    When you make a deal with the Devil (such as creating a coalition with people antagonistic toward science when it says things they don’t like in order to promote a viewpoint built on science), it often costs you your soul. Given that the potential for the future habitability of the planet may be at stake, perhaps Drummond feels that’s a price worth paying.

    To clarify, I’m only offering a third hypothesis to the two that PZ is presenting (Drummond is an evolution denier or Drummond poorly expressed himself). I have no idea what the case may be, but if this hypothesis is correct I imagine it would hard to get him to be unambiguous since that ambiguity would be intentional.

  14. says

    JPF: Just wanted to mention that the coalition of evangelicals and scientists has tried this before and it failed because the evangelicals could not abide the science. This time the various parties have agreed to ignore certain differences. But this is a little like Middle East peace talks. … I wouldn’t put too much money on it.

    Even the way the press has developed is a little strange, with carefully timed releases and virtual embargos, etc. I imagine people are walking on eggs. Which, I suppose, supports your point.

  15. says

    That sets back the fight to stem global warming. Nothing like some bozo claiming that global warming is “more certain than evolution” to make one doubt his competence on climate change.

    Can’t they find anyone with a higher regard for science than Drummond appears to have, to point out the dangers this planet is facing?

    Glen D
    http://tinyurl.com/b8ykm

  16. Graculus says

    Just wondering, has anyone considered remedial training?

    Posted by: Rocky

    Hit him on the nose with rolled up talkorigins faqs?

  17. Jeff Chamberlain says

    Looking just at Drummond’s words, he says that one piece of science (global warming)is a “whole lot more certain” than another piece of science (evolution). Is it?

    There seems (on Drummond’s formulation) to be 5 options: Compared to evolution, global warming is (1) a whole lot more certain, (2) more certain, (3) equally certain, (4) less certain, or (5) a whole lot less certain.

    This seems (on the face of it, to me, an amateur) like a legitimate question, but if it’s not, why not?

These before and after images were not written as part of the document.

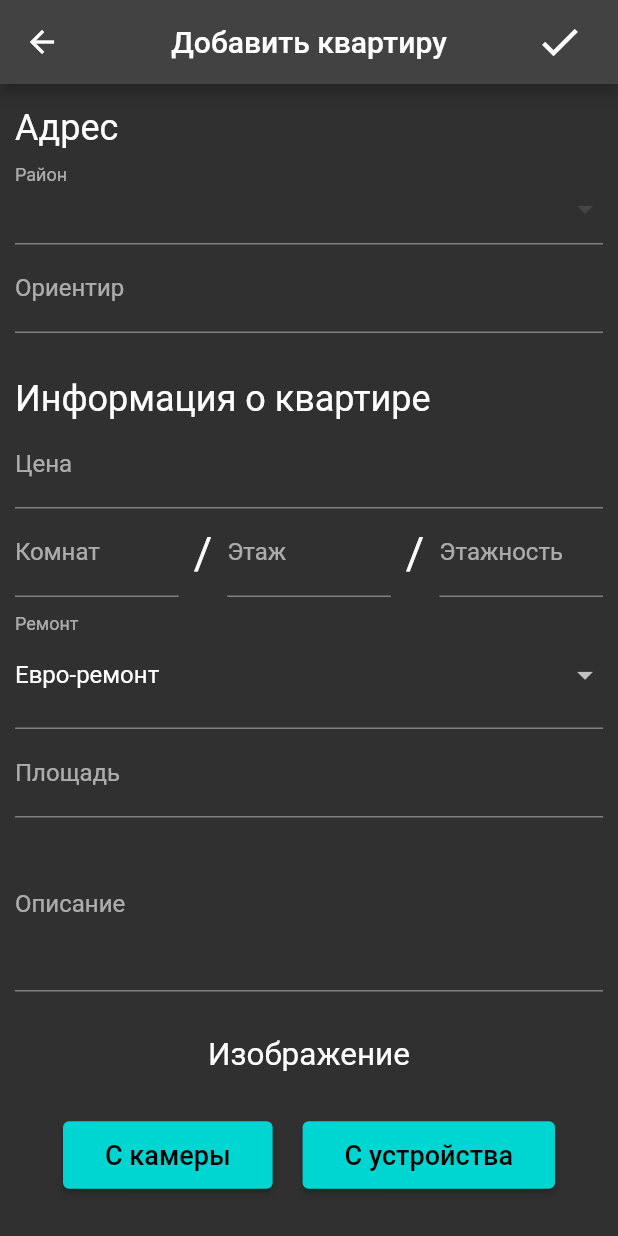
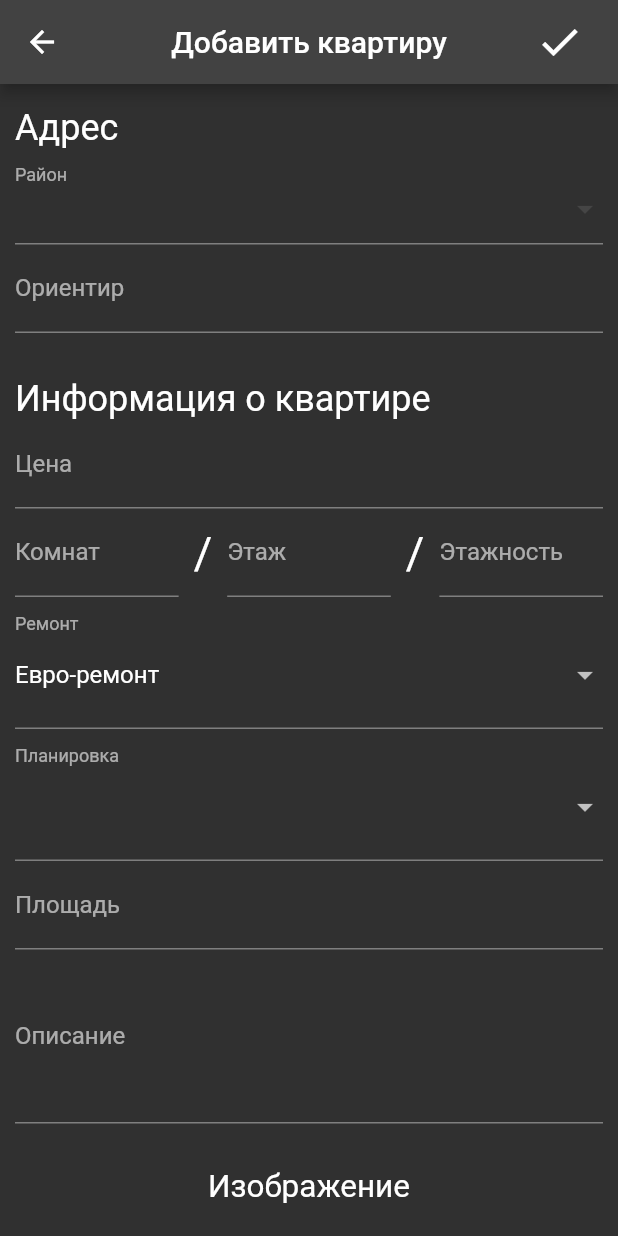
Before and after one commit to dmitriyl99/event_flats, a Flutter app: the AddFlatScreen screen opened by its route, on a phone screen of 412 x 824 dp. Run offline on Flutter 3.47's test engine with Material 2 defaults, Android fonts, the phone set to English and light mode, and no system bars; our stand-ins replace dio, event_bus, firebase_auth, firebase_core, firebase_storage, hive and 2 more; accounts and stored records are empty; network calls fail; statements that could not run were skipped; project files that could hold a hidden picture were left out.

Commit message:
Add layout

```diff
--- a/lib/models/dto/flat.dart
+++ b/lib/models/dto/flat.dart
@@ -5,6 +5,7 @@ class FlatDto {
   final int districtId;
   final int? subDistrictId;
   final String? landmark;
+  final String? layout;
   final double price;
   final int roomsNumber;
   final int floor;
@@ -20,6 +21,7 @@ class FlatDto {
       this.districtId,
       this.subDistrictId,
       this.landmark,
+      this.layout,
       this.price,
       this.roomsNumber,
       this.floor,
@@ -36,6 +38,7 @@ class FlatDto {
         'district_id': districtId,
         'sub_district_id': subDistrictId,
         'landmark': landmark,
+        'layout': layout,
         'area': area,
         'note': note,
         'repair': repair,
--- a/lib/models/flat.dart
+++ b/lib/models/flat.dart
@@ -10,6 +10,7 @@ class Flat {
   final int? subDistrictId;
   final double price;
   final int floor;
+  final String? layout;
   final int numberOfFloors;
   final int numberOfRooms;
   final String flatRepair;
@@ -33,6 +34,7 @@ class Flat {
       this.subDistrictId,
       this.price,
       this.floor,
+      this.layout,
       this.numberOfFloors,
       this.numberOfRooms,
       this.flatRepair,
@@ -66,6 +68,7 @@ class Flat {
                 ? (json['area'] as int).toDouble()
                 : json['area']
             : null,
+        layout = json['layout'],
         sold = json['sold'] == 1,
         landmark = json['landmark'],
         description = json['note'],
@@ -82,6 +85,7 @@ class Flat {
         'district_id': districtId,
         'sub_district_id': subDistrictId,
         'landmark': landmark,
+        'layout': layout,
         'area': area,
         'note': description,
         'repair': flatRepair,
--- a/lib/view/screens/flats/add.screen.dart
+++ b/lib/view/screens/flats/add.screen.dart
@@ -39,6 +39,7 @@ class _AddFlatScreenState extends State<AddFlatScreen> {
 
   int _currentDistrict = 1;
   int? _currentSubDistrict;
+  String? _currentLayout;
   late String _currentRepair = _repairs.first;
   TextEditingController _landmarkController = new TextEditingController();
   TextEditingController _priceController = new TextEditingController();
@@ -60,6 +61,7 @@ class _AddFlatScreenState extends State<AddFlatScreen> {
   late FocusNode _priceFocusNode;
   late FocusNode _floorsNumberFocusNode;
   late FocusNode _areaFocusNode;
+  late FocusNode _layoutFocusNode;
   final ScrollController _scrollController = new ScrollController();
 
   @override
@@ -70,6 +72,7 @@ class _AddFlatScreenState extends State<AddFlatScreen> {
     _priceFocusNode = new FocusNode();
     _floorsNumberFocusNode = new FocusNode();
     _areaFocusNode = new FocusNode();
+    _layoutFocusNode = new FocusNode();
 
     _roomsController.addListener(() {
       if (_roomsController.text.isNotEmpty) {
@@ -175,6 +178,7 @@ class _AddFlatScreenState extends State<AddFlatScreen> {
           _currentDistrict,
           _currentSubDistrict,
           _landmarkController.text,
+          _currentLayout,
           double.parse(_priceController.text),
           int.parse(_roomsController.text),
           int.parse(_floorController.text),
@@ -418,7 +422,7 @@ class _AddFlatScreenState extends State<AddFlatScreen> {
                             onChanged: (value) {
                               setState(() {
                                 _currentRepair = value!;
-                                _areaFocusNode.requestFocus();
+                                _layoutFocusNode.requestFocus();
                               });
                             },
                             items: _repairs
@@ -428,6 +432,30 @@ class _AddFlatScreenState extends State<AddFlatScreen> {
                                           child: Text(value),
                                         ))
                                 .toList()),
+                      ),
+                    );
+                  }),
+                  FormField<String?>(builder: (FormFieldState<String?> state) {
+                    return InputDecorator(
+                      decoration: InputDecoration(labelText: "Планировка"),
+                      child: DropdownButtonHideUnderline(
+                        child: DropdownButton<String?>(
+                          focusNode: _layoutFocusNode,
+                            value: _currentLayout,
+                            onChanged: (value) {
+                              setState(() {
+                                _currentLayout = value;
+                                _areaFocusNode.requestFocus();
+                              });
+                            },
+                            items: [
+                              DropdownMenuItem(value: 'Свердловская', child: Text('Свердловская')),
+                              DropdownMenuItem(value: 'Французская', child: Text('Французская')),
+                              DropdownMenuItem(value: 'Московская', child: Text('Московская')),
+                              DropdownMenuItem(value: 'Хрущевская', child: Text('Хрущевская')),
+                              DropdownMenuItem(value: 'Улучшенная', child: Text('Улучшенная')),
+                              DropdownMenuItem(value: 'Другая', child: Text('Другая')),
+                            ]),
                       ),
                     );
                   }),
```
Also changed, not shown: lib/view/screens/flats/edit.screen.dart (+25 -0 lines), lib/view/screens/flats/show.screen.dart (+19 -0 lines).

  18. JD Malmquist says

    It’s not a legitimate question in the format provided. If the interviewer really wants a sensible answer, details need to be provided. What particular well-informed “controversy” has been recently disproven within the global warming community to make it “more certain”? Or, phrase the opposite of that question for evolution? What particular challenge to the theory of evolution has gained actual, legitimate, scientific ground? Of course, there is no overarching challenge to either field of science. If there were such a challenge, I would expect to hear the scientific details, as opposed to someone pontificating about their pet theories in such a condescending manner.

    So I find problems with both the questioner and the answerer. The person asking the question did not want a detailed and convincing response, and the professor in question played his part perfectly. He gave the impression that there was a controversy within the theory of evolution without detailing the argument against it.

    All that said, I would actually think that what he meant to say was that there was a public perception that global climate change was seen as undeniable – again, by carefully not saying man-made global climate change – and that again the public perception of evolution was sketchy. And if that was what he intended to say, he’d be completely correct even as he glossed over the real problem. The science is rarely presented in these types of articles.

    Instead, what is presented is how you should FEEL about the science. “You should feel good about what we think about the way the world is changing, and I’m going to step all over another field that I care less about in order to gain emotional leverage with you.”

    But he knew he couldn’t make his points about climate change if he got all caught up in trying to define “theory”.

  19. Alexander Vargas says

    Not all religions are equally valid. Creationism provides an example. Creationist religions that deny evolution are having problems with their understanding of science.